Friday 30 November 2007

Cyclo Cross Round Up - The Hapless Rider !

The last couple of London League rounds have been in Sussex. I don't ride there very often so didn't really know what to expect. What I did notice was how hilly the courses were - just at a time when I was distinctly disadvantaged !

This was a bit of an ordeal. Having fallen and badly hurt my arm the previous day I was not in a position to ride particularly strongly. In fact I was unable to hold the bars of my cyclo cross bike so ended up using the mountain bike. So a painful arm and a chunkier bike which did not compare with the slick machines of my fellow competitors was never going to bode well. Still, I wanted to give it my best shot, hence I showed up at the start line.

The warm up had been a very hot affair, given the hill and the fact that I was still in my warm up gear. Realising that I was going to have to work harder than the other women just to keep level with anyone I decided to remove my long sleeves and race in fingerless gloves to reduce any risk of overheating during the race.
After 3 laps my arms were freezing, my fingers were even colder, and the brisk cold wind brought with it a blast of driving rain and sleet. By the end of the race my fingers were shivering so much that I couldn't operate the gears. Mistake number one.

I took it easy going up the hill on the early laps and spun a low gear, thinking that although I was at the back, as the race progressed I would eventually catch someone whose fuel level would have run low. No one got tired, in fact the wind probably whipped riders up into an even speedier frenzy just to keep warm !! I only began to put in more effort on the penultimate lap, but it was too late by then. Mistake number two.

I wore my pink kit for this race on the premise that if I couldn't win, at least I could look stylish. I even lost out there ! The ladies' winner, Jenn Hopkins was not only the fastest, but in her Minx-Girl colourful skort and jersey suit she definitely looked the most stylish.

Immediately I crossed the line I dashed back to the car to thaw out and put the race the behind me.

My arm was slightly better for this one, but still not recovered enough for me to use the cross bike. I was resigned to taking the mountain bike again, but more resigned to not making the same mistakes as before. I'd dress appropriately, set off hard, and just wear my no-frills blue kit.

The weather was incredibly mild for November, so I just wore shorts and my short-sleeved jersey. I know I got that bit right. The hill was so much steeper, and longer than at Stanmer Park. But I wasn't afraid - I was going to power myself up it - ride my first lap like it's my last, really develop a killer instinct, ride like an animal etc. etc.

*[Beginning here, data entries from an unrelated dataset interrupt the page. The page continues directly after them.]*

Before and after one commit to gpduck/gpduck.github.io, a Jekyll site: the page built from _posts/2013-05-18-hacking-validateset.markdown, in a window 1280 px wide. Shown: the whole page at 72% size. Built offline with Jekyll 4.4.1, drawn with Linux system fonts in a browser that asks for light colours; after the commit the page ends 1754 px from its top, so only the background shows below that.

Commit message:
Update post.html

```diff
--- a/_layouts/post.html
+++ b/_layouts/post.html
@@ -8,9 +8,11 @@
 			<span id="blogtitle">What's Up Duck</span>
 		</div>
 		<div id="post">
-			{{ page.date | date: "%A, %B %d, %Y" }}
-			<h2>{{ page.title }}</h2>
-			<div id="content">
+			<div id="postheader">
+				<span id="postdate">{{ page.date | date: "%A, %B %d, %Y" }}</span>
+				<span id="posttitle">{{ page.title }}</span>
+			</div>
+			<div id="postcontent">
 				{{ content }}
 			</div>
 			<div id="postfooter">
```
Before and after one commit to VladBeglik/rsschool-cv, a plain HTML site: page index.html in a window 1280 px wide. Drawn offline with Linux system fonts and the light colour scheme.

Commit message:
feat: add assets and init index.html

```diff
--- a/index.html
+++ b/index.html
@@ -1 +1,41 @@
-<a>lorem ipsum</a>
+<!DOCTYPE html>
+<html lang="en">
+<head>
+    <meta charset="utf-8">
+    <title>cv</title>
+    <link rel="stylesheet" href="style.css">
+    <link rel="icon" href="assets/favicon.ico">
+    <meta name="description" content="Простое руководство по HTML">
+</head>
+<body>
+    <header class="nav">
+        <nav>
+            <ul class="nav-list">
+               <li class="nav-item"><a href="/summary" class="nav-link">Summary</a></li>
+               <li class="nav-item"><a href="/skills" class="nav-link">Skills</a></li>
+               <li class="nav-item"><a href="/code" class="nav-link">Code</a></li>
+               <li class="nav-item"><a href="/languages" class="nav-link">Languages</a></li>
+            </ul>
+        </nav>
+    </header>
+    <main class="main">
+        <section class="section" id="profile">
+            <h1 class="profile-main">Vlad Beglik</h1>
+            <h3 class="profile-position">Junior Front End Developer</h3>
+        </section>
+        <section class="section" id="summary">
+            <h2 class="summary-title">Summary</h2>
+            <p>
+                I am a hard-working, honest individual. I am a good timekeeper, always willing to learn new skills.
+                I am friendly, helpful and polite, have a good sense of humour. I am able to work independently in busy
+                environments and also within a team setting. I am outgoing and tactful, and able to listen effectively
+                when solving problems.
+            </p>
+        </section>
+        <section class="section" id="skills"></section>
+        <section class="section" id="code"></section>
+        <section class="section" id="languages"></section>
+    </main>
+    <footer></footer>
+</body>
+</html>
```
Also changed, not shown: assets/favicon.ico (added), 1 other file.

Immediately the whistle was blown the hard work began. Straight up a long steep hill. I powered along, a fellow competitor shouting at me "spin, woman, change down!"
I just ground away on a hard gear. My quads were burning, but I didn't mind because I was in a bunch. However, the downhill that we eventually got was not much of a reward for me. It twisted very technically through the trees, and the wood chippings made it rather slippery. In fact I found it rather frightening. I soldiered on nevertheless, with my rivals right on my tail. As soon as we hit the more open descents they overtook me. The numerous false flats really drained the energy out of my legs, and I began to pay for the mistake I'd made with my gearing early on in the race.

Still, I was determined to catch my rivals even as they sailed past me and I steadily drifted backwards. But alas, my pedalling became more laboured as I began to suffer from general fatigue. When I realised I was too tired to be able to control my bike on the tricky descents I started pulling into the side to allow faster riders (practically the whole of the field) to get past me. Naturally I lost even more time on my fellow competitors and waved goodbye to any chance of moving up the women's rankings. A couple of people fell, including one guy who had a nasty collision with a tree stump. In spite of that I was still unable to catch anyone.

Finally, I decided to change down to a low gear and just easy-spin my way round. That gave me time to recover, and on the last lap I even managed to overtake a 60-year-old man I'd been sparring with throughout the race ! I'm not sure if that was meant to make me feel better.

Ok, so two races in which I tried different approaches - neither of which worked. But it's all in the learning as they say.
This weekend we'll be back at Stanmer Park, and I shall be on my cross bike. Hurrah ! Who knows, I might be more fortunate next time around.

Photos by Kevin Knox and Joanne Upton

No comments: